§ 121. The Scriptures need to be read and understood in the same spirit in which they were written. You will never enter into Paul’s meaning until by constant application to reading him and by giving yourself to meditation you have imbibed his spirit. You will never understand David until by experience you have made the very sentiments of the psalms your own. And that applies to all Scripture. There is the same gulf between attentive study and mere reading as there is between friendship and acquaintance with a passing guest, between boon companionship and chance meeting.
§ 122. Some part of your daily reading should also each day be committed to memory, taken as it were into the stomach, to be more carefully digested and brought up again for frequent rumination; something in keeping with your vocation and helpful to concentration, something that will take hold of the mind and save it from distraction.
§ 123. The reading should also stimulate the feelings and give rise to prayer, which should interrupt your reading: an interruption which should not so much hamper the reading as restore to it a mind ever more purified for understanding.
§ 124. For reading serves the purpose of the intention with which it is done. If the reader truly seeks God in his reading, everything that he reads tends to promote that end, making the mind surrender in the course of the reading and bring all that is understood into Christ’s service.
From: William of Saint Thierry (d. 1148), The Golden Epistle: A Letter to the Brethren at Mont Dieu 1.120-124, trans. Theodore Berkeley, The Works of William of St. Thierry, Cistercian Fathers 12 (Spencer, Mass.: Cistercian Publications, 1971) 51-52. In the Migne Patrologia Latina, volume 184, this would be Book 1, paragraph 31.
That through our Lenten reading of sacred scripture we may be illuminated to see the reality of our salvation and rejoice in the Resurrection of Jesus Christ on Easter Sunday.
This truth was beautifully expressed by the Second Vatican Council in its Decree
In His goodness and wisdom God chose to reveal Himself and to make known to us the hidden purpose of His will (see Eph. 1:9) by which through Christ, the Word made flesh, man might in the Holy Spirit have access to the Father and come to share in the divine nature (see Eph. 2:18; 2 Peter 1:4).
Through this revelation, therefore, the invisible God (see Col. 1;15, 1 Tim. 1:17) out of the abundance of His love speaks to men as friends (see Ex. 33:11; John 15:14-15) and lives among them (see Bar. 3:38), so that He may invite and take them into fellowship with Himself.
This plan of revelation is realized by deeds and words having an inner unity: the deeds wrought by God in the history of salvation manifest and confirm the teaching and realities signified by the words, while the words proclaim the deeds and clarify the mystery contained in them. By this revelation then, the deepest truth about God and the salvation of man shines out for our sake in Christ, who is both the mediator and the fullness of all revelation.
Almighty God, Eternal Father,
grant that through our Lenten
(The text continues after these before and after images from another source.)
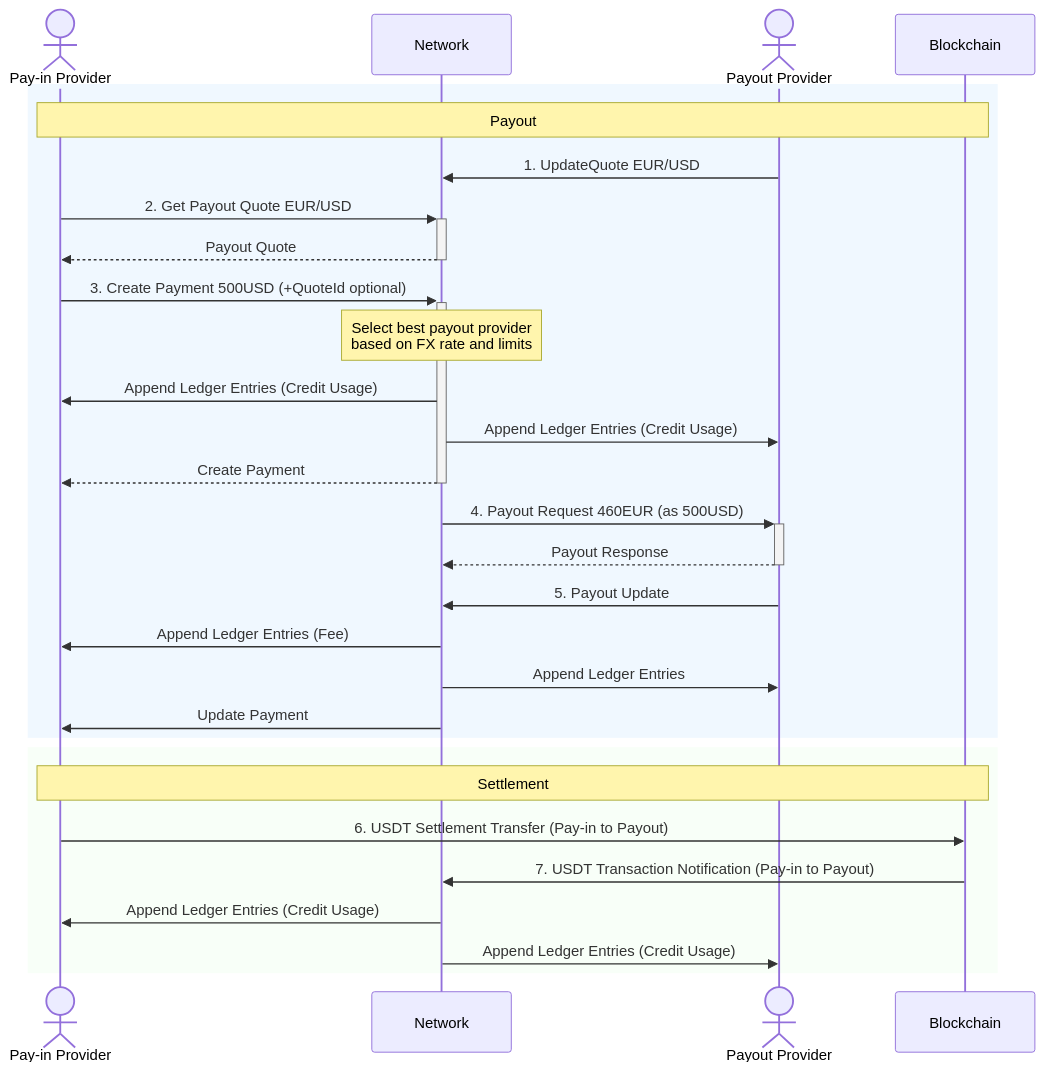
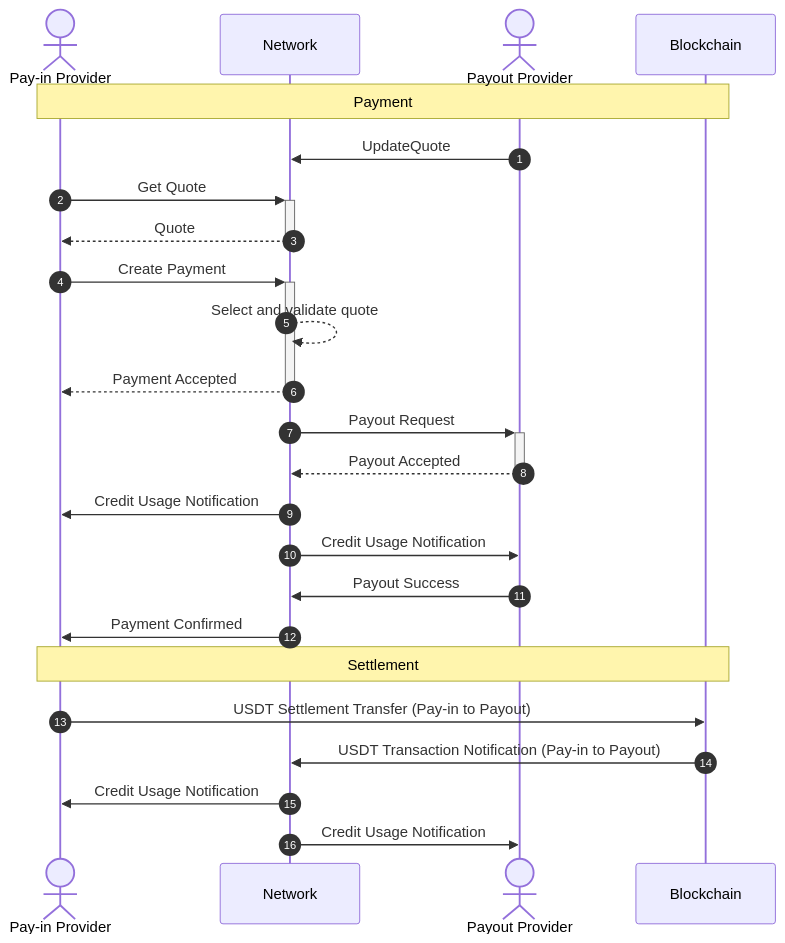
One commit to t-0-network/t-0-network.github.io changed the diagram in content/docs/network/payment-flow.md. Above: the diagram before and after it, drawn with Mermaid. The commit also changed other lines of this file and 1 other file, not shown here.

Commit message:
update payment flow and quote management

````diff
--- a/content/docs/network/payment-flow.md
+++ b/content/docs/network/payment-flow.md
@@ -13,37 +14,33 @@
 ```mermaid
 sequenceDiagram
     actor PIP as Pay-in Provider
     participant N as Network
     actor POP as Payout Provider
     participant BC as Blockchain
 
-    rect rgb(240, 248, 255)
-        Note over PIP, BC: Payout
-        
-        POP->>N: 1. UpdateQuote EUR/USD
-        PIP->>+N: 2. Get Payout Quote EUR/USD
-        N-->>-PIP: Payout Quote
-        PIP->>+N: 3. Create Payment 500USD (+QuoteId optional)
-        Note over N: Select best payout provider<br/>based on FX rate and limits
-        N->>PIP: Append Ledger Entries (Credit Usage)
-        N->>POP: Append Ledger Entries (Credit Usage)
-        N-->>-PIP: Create Payment
+    autonumber
+    Note over PIP, BC: Payment
 
-        N->>+POP: 4. Payout Request 460EUR (as 500USD)
-        POP-->>-N: Payout Response
+    POP->>N: UpdateQuote
+    PIP->>+N: Get Quote
+    N-->>-PIP: Quote
+    PIP->>+N: Create Payment
+    N-->>N: Select and validate quote
+    N-->>-PIP: Payment Accepted
 
-        POP->>N: 5. Payout Update
-        N->>PIP: Append Ledger Entries (Fee)
-        N->>POP: Append Ledger Entries
-        N->>PIP: Update Payment
-    end
+    N->>+POP: Payout Request
+    POP-->>-N: Payout Accepted
 
-    rect rgb(248, 255, 248)
-        Note over PIP, BC: Settlement
-        
-        PIP->>BC: 6. USDT Settlement Transfer (Pay-in to Payout)
-        BC->>N: 7. USDT Transaction Notification (Pay-in to Payout)
-        N->>PIP: Append Ledger Entries (Credit Usage)
-        N->>POP: Append Ledger Entries (Credit Usage)
-    end
+    N->>PIP: Credit Usage Notification
+    N->>POP: Credit Usage Notification
+
+    POP->>N: Payout Success
+    N->>PIP: Payment Confirmed
+
+    Note over PIP, BC: Settlement
+
+    PIP->>BC: USDT Settlement Transfer (Pay-in to Payout)
+    BC->>N: USDT Transaction Notification (Pay-in to Payout)
+    N->>PIP: Credit Usage Notification
+    N->>POP: Credit Usage Notification
 ```
````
reading of sacred scripture in the manner of Lectio Divina
we be filled with the light of Christ your Son and thus be able to grasp the reality of his passion, death and resurrection as
the source of our ability to share in your divine life for all eternity.